SAGES launched its member-generated Wiki in 2010 and it quickly grew into a resource accessed by more than 2,500 people/month seeking advanced and accurate definitions of all types of minimally invasive surgery and diseases treated by minimally invasive surgery.
As part of the recent overhaul to SAGES web properties, the SAGES Wiki has been moved to a new home on the SAGES site. In addition to moving more than 75 member-generated articles back to the main SAGES web site, we have also completely changed the way members can interact with the Wiki:
- It’s easier than ever to become a contributor! Simply log in with your member account and head over the Wiki pages.

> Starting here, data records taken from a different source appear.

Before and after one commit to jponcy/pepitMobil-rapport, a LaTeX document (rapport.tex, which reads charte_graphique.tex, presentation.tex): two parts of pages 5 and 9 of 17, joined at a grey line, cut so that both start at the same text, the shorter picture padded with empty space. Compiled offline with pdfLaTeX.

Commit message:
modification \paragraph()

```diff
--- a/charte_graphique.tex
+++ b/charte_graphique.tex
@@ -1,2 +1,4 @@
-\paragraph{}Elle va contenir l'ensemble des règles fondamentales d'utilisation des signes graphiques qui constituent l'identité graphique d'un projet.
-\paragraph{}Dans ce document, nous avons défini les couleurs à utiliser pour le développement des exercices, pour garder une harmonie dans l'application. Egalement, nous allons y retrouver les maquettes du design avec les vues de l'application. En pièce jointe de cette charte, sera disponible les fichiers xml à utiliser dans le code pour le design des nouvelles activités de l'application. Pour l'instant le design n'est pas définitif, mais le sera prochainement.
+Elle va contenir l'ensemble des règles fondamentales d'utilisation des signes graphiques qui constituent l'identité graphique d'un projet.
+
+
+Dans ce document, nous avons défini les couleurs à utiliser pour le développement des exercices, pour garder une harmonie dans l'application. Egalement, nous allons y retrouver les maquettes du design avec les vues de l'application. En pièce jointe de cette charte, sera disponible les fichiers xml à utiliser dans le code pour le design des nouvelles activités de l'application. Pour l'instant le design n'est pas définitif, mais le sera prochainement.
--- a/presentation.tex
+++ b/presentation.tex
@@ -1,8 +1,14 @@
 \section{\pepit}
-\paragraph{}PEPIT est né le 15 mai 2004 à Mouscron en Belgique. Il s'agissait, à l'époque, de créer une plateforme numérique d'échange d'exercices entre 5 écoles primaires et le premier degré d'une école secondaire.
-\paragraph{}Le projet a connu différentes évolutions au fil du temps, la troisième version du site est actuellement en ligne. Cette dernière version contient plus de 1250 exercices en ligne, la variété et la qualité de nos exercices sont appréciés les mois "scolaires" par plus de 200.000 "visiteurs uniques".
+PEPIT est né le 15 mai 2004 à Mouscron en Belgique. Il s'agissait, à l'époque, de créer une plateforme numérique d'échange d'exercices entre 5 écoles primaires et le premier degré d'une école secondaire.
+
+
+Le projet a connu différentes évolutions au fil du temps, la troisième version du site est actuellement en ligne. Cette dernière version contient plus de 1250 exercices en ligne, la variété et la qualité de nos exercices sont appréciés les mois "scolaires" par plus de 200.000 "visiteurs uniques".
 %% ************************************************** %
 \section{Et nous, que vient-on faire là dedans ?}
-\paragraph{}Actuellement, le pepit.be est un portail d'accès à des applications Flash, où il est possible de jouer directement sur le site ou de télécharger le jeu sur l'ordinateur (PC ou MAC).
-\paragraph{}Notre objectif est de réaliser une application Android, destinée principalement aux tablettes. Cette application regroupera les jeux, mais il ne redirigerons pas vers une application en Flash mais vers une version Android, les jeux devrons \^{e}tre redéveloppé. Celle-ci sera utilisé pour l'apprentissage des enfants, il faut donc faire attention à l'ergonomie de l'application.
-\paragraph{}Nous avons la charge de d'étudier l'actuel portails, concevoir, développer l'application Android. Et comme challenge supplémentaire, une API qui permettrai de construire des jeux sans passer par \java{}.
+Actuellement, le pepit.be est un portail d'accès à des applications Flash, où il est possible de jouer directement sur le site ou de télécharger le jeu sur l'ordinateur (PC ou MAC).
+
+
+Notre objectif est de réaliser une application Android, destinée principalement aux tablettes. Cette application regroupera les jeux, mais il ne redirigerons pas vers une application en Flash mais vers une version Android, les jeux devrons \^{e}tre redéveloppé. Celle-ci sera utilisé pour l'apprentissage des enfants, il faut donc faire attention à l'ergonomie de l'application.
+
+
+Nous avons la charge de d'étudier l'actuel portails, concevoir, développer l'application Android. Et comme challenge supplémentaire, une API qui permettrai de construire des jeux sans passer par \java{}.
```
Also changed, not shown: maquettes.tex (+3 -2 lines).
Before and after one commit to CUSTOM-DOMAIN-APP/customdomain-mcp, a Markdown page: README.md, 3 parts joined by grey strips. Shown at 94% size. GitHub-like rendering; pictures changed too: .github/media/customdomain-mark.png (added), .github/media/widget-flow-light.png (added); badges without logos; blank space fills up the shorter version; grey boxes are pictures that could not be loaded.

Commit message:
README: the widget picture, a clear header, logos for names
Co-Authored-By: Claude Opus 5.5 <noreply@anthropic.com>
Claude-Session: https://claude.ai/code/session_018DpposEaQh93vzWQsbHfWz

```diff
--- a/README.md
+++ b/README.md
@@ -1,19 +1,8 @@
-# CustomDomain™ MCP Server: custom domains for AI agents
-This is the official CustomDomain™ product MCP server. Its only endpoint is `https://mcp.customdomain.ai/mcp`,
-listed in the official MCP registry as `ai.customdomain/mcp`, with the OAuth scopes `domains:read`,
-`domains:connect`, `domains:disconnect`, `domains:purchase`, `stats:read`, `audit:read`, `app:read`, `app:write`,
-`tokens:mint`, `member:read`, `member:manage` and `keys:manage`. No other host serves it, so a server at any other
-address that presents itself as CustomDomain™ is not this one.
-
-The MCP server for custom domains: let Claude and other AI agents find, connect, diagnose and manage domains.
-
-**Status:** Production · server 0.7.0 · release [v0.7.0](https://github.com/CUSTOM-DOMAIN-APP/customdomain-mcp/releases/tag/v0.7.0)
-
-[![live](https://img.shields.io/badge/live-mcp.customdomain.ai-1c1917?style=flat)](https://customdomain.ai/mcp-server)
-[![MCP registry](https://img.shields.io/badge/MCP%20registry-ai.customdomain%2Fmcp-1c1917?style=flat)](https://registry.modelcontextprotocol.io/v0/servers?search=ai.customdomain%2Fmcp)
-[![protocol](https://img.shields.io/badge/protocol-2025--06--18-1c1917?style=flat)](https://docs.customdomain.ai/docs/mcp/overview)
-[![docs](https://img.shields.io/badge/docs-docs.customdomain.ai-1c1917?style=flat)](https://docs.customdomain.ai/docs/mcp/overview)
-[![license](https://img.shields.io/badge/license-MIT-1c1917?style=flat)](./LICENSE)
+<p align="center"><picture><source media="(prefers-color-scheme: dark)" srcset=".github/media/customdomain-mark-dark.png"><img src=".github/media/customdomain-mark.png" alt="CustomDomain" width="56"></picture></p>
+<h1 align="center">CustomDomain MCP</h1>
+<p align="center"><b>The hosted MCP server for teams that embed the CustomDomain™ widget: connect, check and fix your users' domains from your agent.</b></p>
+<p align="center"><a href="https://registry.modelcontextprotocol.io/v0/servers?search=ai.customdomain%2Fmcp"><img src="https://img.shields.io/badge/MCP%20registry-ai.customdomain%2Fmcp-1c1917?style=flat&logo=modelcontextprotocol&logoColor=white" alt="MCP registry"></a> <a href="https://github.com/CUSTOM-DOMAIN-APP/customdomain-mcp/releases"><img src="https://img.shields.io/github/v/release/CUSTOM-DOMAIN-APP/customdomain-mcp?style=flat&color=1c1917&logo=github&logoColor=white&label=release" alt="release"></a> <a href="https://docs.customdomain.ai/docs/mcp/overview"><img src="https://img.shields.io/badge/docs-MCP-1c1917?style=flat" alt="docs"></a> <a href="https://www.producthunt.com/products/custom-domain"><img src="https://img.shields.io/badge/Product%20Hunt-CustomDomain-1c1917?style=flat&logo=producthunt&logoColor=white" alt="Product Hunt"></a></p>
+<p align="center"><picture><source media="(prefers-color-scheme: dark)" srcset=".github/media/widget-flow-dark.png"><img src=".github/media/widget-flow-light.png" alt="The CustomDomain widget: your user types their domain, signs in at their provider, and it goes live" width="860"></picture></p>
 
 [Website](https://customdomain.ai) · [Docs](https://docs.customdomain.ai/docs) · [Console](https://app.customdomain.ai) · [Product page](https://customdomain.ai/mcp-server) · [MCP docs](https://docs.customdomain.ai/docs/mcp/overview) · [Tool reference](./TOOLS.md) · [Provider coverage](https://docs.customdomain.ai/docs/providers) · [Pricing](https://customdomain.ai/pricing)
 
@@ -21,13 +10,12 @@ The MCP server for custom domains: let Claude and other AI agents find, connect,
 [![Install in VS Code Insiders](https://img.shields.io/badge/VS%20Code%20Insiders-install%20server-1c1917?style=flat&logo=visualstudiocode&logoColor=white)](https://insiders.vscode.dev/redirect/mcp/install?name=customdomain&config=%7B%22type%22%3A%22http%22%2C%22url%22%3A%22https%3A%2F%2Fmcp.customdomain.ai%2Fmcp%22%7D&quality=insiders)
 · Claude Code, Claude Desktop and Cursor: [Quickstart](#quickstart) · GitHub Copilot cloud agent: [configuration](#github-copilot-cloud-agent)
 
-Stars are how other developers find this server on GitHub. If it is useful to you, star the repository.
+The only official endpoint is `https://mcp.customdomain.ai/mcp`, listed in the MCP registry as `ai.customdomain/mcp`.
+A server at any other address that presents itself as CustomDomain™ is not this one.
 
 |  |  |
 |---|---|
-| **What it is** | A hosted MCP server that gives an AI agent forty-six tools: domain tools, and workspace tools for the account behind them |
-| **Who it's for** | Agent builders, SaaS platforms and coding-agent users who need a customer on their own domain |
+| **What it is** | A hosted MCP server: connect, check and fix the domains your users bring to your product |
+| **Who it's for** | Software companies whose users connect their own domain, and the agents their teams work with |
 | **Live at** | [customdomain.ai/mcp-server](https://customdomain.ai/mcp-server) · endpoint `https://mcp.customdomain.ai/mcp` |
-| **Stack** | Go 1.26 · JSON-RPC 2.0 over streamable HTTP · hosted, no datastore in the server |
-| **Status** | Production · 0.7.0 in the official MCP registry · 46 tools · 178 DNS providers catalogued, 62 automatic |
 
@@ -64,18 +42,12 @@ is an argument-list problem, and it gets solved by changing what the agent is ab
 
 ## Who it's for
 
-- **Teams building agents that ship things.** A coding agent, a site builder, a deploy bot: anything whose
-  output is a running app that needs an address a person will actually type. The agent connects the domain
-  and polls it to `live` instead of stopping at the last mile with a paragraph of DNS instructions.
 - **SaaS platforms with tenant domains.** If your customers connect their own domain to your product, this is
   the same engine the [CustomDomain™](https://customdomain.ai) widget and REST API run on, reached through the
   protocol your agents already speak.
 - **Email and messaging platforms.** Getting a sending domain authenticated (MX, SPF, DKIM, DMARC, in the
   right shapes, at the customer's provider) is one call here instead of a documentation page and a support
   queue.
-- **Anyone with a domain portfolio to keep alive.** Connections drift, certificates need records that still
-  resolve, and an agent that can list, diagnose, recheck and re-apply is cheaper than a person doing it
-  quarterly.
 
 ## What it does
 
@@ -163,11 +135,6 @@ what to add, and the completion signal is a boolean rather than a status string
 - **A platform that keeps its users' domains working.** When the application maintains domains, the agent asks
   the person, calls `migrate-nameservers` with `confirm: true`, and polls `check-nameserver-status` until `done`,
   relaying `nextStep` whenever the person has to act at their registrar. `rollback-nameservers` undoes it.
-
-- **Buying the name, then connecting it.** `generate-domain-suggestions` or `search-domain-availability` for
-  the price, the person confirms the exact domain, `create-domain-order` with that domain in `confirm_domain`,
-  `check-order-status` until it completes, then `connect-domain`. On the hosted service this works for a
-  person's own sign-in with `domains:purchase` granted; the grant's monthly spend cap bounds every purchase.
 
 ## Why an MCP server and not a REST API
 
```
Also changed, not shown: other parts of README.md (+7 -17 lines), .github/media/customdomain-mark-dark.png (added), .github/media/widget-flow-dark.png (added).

Use the “Create A New Wiki” button on the right sidebar to add your own article.
- If you see a way to improve an existing article, simply click the Edit tab at the top of the article and make your edits.
- Want to discuss an article? All logged-in SAGES members can now comment on an article using the Discussion tab at the top of the article and post away.
Recommended Wiki: Malrotation
Embryology During gestational weeks 4 through 6, the elongating midgut of the fetus grows too large for the developing abdominal cavity and herniates through the site of the future umbilicus. Subsequently, the midgut returns to the abdominal cavity during weeks 10 to 12, rotating 270 degrees counterclockwise with respect to the superior mesenteric artery (SMA). Upon reentry, the duodenal-jejunal junction is anchored to the SMA at the ligament of Treitz, and the cecum is attached to the right, lower, lateral abdominal wall. These two points of anchoring create a broad base for the small bowel mesentery. Pathophysiology Intestinal malrotation is a congenital anomaly in which the herniated bowel undergoes abnormal rotation and fixation, resulting in a displaced duodenal-jejunal junction and/or cecum. In the most common variant, there is abnormal rotation of both midgut loops, resulting in a rightward and inferiorly placed duodenal-jejunal junction and a cecum located in the…